Mildred Helen Wegier, Suzanne Farber,

Michael Wegier and Ruth Nachinson

Avram Weinstock

img_167Avram or as he is known to all his friends – Romek was born on 5th October 1927 in the village of Okocim in Poland to Marcus and Betsha. He and his brother Zvi were sole survivors of the family of eight. After liberation, in April ’45, the two brothers arrived at a DP children’s centre at Kloster Indersdorf where their new life began. Later, they joined the group of orphans going to Northampton, England, better known as “The Boys”.

When the state of Israel was founded, Avram felt he needed to get to the Jewish state and make a free life in a new homeland. He arrived in 1949 to join the air force, based on his background of slave working for the German war industry. After he left the air force he joined a company, which, at the time, was new: EL AL Israel airlines and he stayed working there most of his working life. While working for the airliner, he travelled the world visiting all The Boys who had been his close friends.In 1954 Avram married Elka and had three children and later ten grandchildren and one great grandchild. He continued to work for EL AL while being relocated to different sites across the globe. One of the sites was the UK where he kept up close connections with good friends.

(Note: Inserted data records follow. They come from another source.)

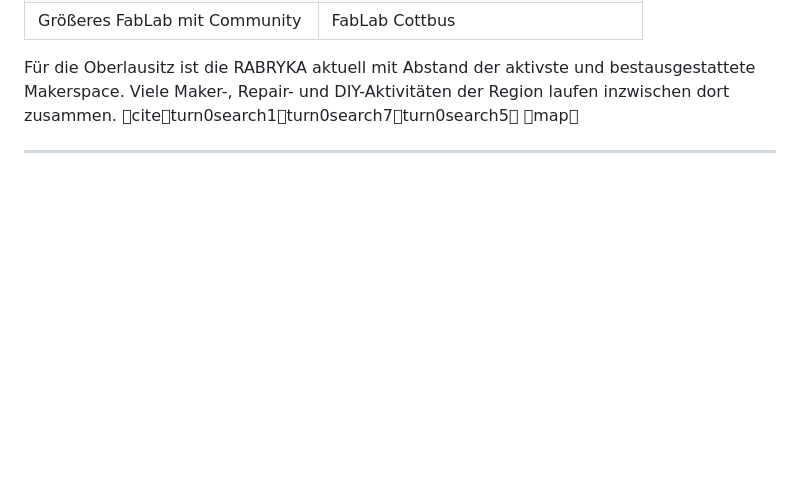
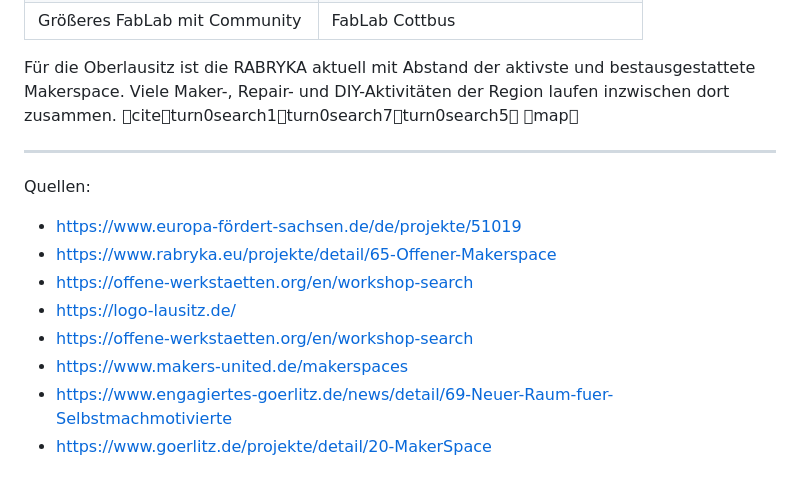
Before and after one commit to DigitaleOberlausitz/hackathon2026_RepairApp, a Markdown page: sources/existing_makerspaces_goerlitz.md, the part around the change. GitHub-like rendering; blank space fills up the shorter version.

Commit message:
add sources to makerspaces query

```diff
--- a/sources/existing_makerspaces_goerlitz.md
+++ b/sources/existing_makerspaces_goerlitz.md
@@ -101,3 +101,13 @@ Für die Oberlausitz ist die RABRYKA aktuell mit Abstand der aktivste und bestau
 map
 
 ---
+
+Quellen:
+ * https://www.europa-fördert-sachsen.de/de/projekte/51019
+ * https://www.rabryka.eu/projekte/detail/65-Offener-Makerspace
+ * https://offene-werkstaetten.org/en/workshop-search
+ * https://logo-lausitz.de/
+ * https://offene-werkstaetten.org/en/workshop-search
+ * https://www.makers-united.de/makerspaces
+ * https://www.engagiertes-goerlitz.de/news/detail/69-Neuer-Raum-fuer-Selbstmachmotivierte
+ * https://www.goerlitz.de/projekte/detail/20-MakerSpace
```
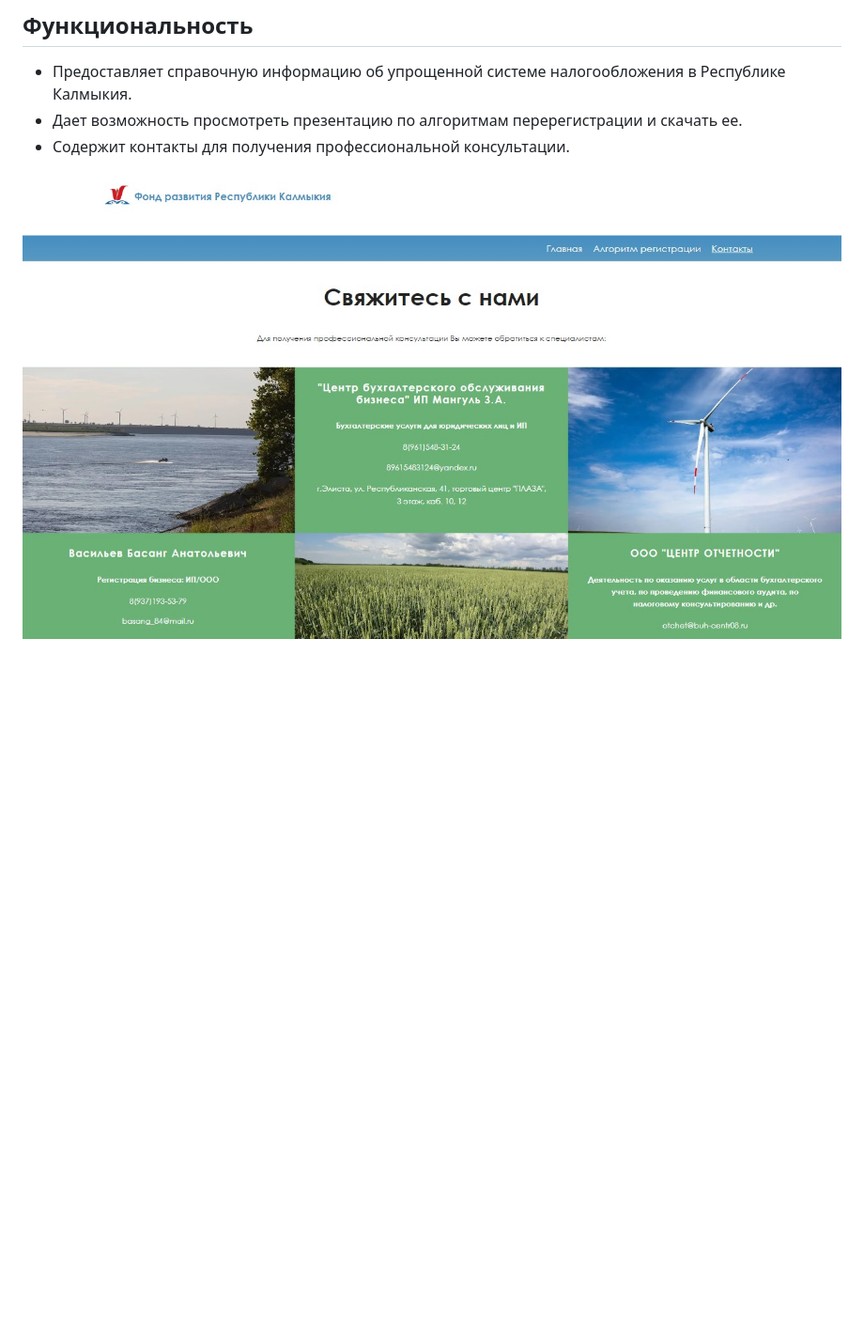
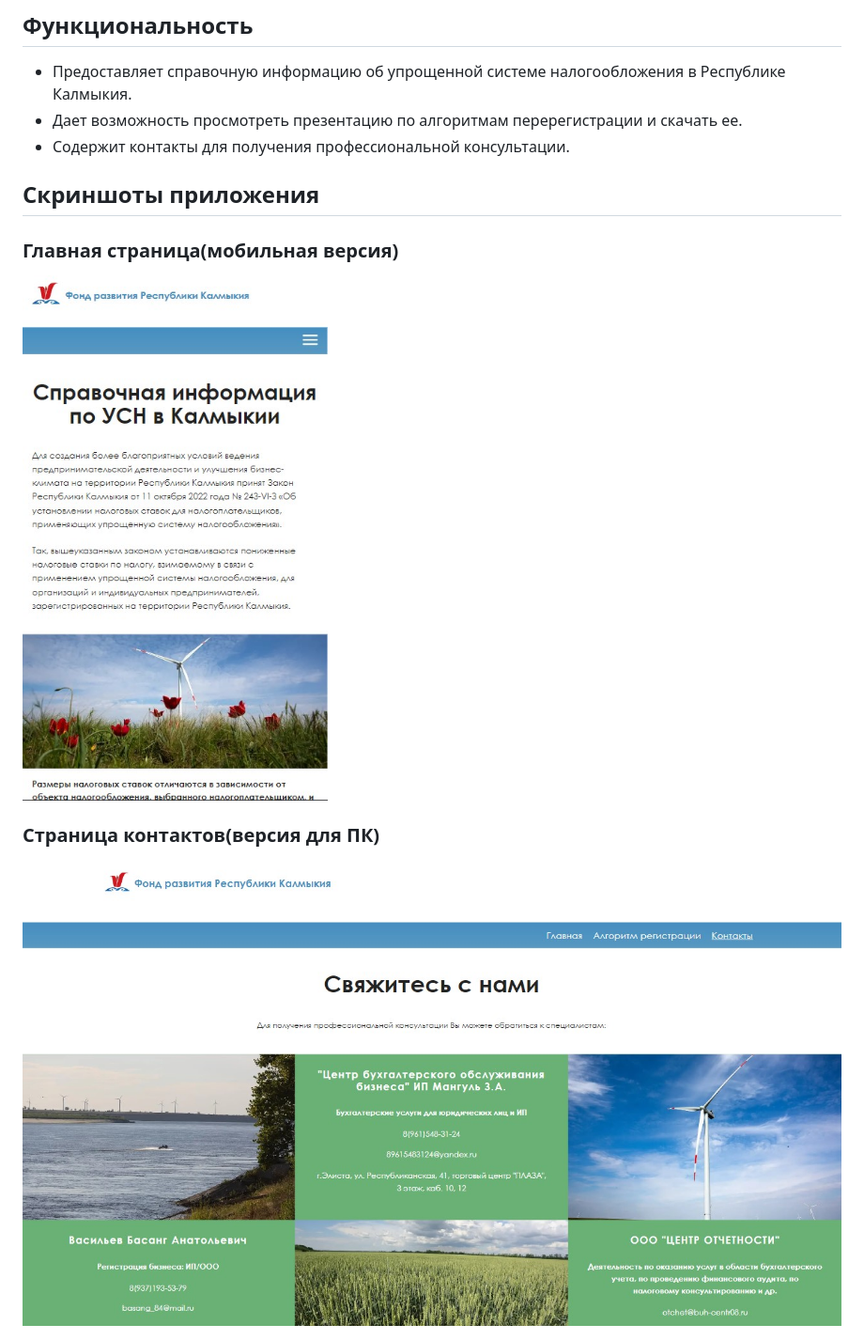
Before and after one commit to Gantelia/frrk-contacts, a Markdown page: README.md, the part around the change. Shown: that part at 94% size. Drawn GitHub-style; pictures changed too: images/screenshots/main-mobile.jpg (added); blank space fills up the shorter version.

Commit message:
Добавит второй скриншот

```diff
--- a/README.md
+++ b/README.md
@@ -14,4 +14,12 @@
 - Дает возможность просмотреть презентацию по алгоритмам перерегистрации и скачать ее.
 - Содержит контакты для получения профессиональной консультации.
 
-<img src="./images/screenshot.jpg" alt="Страница контактов">
+## Скриншоты приложения
+
+### Главная страница(мобильная версия)
+
+<img src="./images/screenshots/main-mobile.jpg" alt="Главная страница">
+
+### Страница контактов(версия для ПК)
+
+<img src="./images/screenshots/contacts-desktop.jpg" alt="Страница контактов">
```
Also changed, not shown: images/screenshots/contacts-desktop.jpg (renamed from images/screenshot.jpg).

Avram passed away in his sleep at the age of 86.
Today, some of the children of The Boys, the second generation and even the third generation keep close ties.
The shape of the grapes in the quilt resembles two items. First it is from the name: Weinstock but mostly it is to show that even if the Germans, at the time, tried to destroy the Jewish nation, they were unsuccessful. The Weinstock family continues and flourishes.

Motty Weinstock